Collection entries:

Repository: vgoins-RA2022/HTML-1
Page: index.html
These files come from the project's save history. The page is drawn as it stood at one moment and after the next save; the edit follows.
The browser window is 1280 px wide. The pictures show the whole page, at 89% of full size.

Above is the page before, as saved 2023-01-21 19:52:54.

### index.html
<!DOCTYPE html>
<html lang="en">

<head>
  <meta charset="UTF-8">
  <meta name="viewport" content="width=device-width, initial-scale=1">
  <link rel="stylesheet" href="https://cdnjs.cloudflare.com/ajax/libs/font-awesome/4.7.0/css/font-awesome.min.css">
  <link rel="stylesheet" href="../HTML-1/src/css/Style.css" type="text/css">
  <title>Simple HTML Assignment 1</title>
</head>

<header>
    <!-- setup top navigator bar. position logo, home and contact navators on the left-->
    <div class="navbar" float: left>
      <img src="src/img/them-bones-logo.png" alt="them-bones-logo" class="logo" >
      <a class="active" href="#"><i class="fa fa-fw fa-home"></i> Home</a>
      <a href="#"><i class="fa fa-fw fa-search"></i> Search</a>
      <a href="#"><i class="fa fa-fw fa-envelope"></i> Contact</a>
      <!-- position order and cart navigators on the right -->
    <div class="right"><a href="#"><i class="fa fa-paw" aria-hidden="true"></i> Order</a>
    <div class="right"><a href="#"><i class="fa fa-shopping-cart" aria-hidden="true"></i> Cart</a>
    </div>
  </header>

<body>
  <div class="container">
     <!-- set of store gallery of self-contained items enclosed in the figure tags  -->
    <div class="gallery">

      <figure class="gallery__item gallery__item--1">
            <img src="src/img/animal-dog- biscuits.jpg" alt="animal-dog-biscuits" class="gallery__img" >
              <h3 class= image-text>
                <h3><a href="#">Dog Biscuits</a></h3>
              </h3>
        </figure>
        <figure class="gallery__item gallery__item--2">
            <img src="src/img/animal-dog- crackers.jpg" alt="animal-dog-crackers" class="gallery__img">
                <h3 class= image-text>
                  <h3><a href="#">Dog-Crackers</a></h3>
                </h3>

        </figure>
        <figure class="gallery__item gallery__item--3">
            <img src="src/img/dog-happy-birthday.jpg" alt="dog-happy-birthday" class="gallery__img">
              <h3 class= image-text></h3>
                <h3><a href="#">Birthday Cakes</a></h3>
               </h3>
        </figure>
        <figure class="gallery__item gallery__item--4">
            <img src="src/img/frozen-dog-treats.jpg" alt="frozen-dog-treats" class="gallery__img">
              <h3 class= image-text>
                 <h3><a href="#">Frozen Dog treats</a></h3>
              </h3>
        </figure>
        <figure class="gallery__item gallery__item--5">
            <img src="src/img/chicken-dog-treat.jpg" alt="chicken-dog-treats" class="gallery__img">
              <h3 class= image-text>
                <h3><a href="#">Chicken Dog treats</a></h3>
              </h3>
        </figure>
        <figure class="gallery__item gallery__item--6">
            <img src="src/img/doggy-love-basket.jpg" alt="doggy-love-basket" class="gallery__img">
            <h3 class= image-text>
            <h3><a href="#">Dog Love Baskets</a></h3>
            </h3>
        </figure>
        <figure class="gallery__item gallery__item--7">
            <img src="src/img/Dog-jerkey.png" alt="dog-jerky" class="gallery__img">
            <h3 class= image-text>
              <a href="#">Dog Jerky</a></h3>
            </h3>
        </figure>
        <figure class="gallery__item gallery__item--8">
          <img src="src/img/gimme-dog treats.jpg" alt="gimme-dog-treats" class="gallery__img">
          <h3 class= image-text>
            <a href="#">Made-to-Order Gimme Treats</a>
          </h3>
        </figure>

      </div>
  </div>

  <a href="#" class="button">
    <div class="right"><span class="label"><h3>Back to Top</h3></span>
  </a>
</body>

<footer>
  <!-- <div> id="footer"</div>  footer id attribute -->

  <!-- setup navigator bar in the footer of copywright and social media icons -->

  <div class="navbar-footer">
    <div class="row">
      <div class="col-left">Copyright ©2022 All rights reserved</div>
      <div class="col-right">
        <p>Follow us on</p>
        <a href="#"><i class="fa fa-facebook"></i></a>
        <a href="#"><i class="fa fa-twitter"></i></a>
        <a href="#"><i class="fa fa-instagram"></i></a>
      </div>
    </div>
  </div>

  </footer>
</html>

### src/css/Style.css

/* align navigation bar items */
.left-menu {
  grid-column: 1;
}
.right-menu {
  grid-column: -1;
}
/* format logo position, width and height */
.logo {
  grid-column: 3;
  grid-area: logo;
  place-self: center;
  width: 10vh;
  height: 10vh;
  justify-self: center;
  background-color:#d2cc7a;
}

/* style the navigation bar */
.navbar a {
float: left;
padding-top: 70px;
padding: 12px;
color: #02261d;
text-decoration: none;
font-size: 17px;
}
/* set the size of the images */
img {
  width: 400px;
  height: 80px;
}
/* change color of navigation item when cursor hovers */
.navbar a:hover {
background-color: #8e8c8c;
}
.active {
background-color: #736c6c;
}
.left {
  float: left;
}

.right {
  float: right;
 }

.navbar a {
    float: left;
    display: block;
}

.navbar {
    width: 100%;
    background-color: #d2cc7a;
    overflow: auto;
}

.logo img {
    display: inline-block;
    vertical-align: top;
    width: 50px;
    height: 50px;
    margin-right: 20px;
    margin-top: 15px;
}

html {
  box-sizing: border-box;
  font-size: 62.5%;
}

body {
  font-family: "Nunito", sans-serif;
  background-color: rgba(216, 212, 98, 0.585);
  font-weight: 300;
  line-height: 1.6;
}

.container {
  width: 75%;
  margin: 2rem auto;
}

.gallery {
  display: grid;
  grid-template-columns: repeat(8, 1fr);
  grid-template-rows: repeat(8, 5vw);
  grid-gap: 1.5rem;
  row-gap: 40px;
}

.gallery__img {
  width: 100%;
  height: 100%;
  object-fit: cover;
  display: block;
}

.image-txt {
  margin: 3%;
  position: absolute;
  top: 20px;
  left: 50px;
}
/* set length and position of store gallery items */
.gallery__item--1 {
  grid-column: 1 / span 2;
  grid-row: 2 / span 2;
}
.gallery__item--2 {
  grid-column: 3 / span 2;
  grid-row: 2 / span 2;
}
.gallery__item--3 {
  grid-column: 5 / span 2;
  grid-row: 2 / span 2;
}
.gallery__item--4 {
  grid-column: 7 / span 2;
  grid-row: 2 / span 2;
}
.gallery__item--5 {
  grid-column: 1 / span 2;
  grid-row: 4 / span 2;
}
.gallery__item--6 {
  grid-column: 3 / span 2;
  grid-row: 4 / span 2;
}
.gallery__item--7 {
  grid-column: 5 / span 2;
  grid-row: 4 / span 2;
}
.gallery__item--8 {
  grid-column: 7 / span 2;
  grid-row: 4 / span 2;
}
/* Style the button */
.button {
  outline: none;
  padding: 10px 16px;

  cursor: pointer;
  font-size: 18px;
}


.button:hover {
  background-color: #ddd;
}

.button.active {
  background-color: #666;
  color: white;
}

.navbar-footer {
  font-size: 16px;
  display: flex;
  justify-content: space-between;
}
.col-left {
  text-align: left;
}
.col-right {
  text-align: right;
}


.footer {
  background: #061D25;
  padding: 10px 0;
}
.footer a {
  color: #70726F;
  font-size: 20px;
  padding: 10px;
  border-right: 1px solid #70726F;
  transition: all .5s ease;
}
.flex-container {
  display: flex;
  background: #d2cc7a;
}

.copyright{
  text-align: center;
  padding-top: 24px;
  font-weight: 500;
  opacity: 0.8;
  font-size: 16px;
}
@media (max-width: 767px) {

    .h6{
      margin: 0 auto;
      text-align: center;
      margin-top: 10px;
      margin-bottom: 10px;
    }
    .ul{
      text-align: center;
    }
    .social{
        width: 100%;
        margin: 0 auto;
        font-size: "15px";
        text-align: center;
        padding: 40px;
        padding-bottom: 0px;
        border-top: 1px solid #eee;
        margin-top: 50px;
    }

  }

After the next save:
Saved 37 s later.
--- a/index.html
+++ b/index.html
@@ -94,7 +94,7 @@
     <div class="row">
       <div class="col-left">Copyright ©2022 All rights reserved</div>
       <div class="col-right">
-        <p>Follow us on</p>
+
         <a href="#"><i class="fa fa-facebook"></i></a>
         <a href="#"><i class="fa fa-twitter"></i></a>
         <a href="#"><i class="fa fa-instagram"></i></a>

◆ HOW TO COMPLETE THIS TASK
The word "footer" occurs in some lines of the data above; report how many such lines there are, with no other words.

◆ ANSWER SPACE
8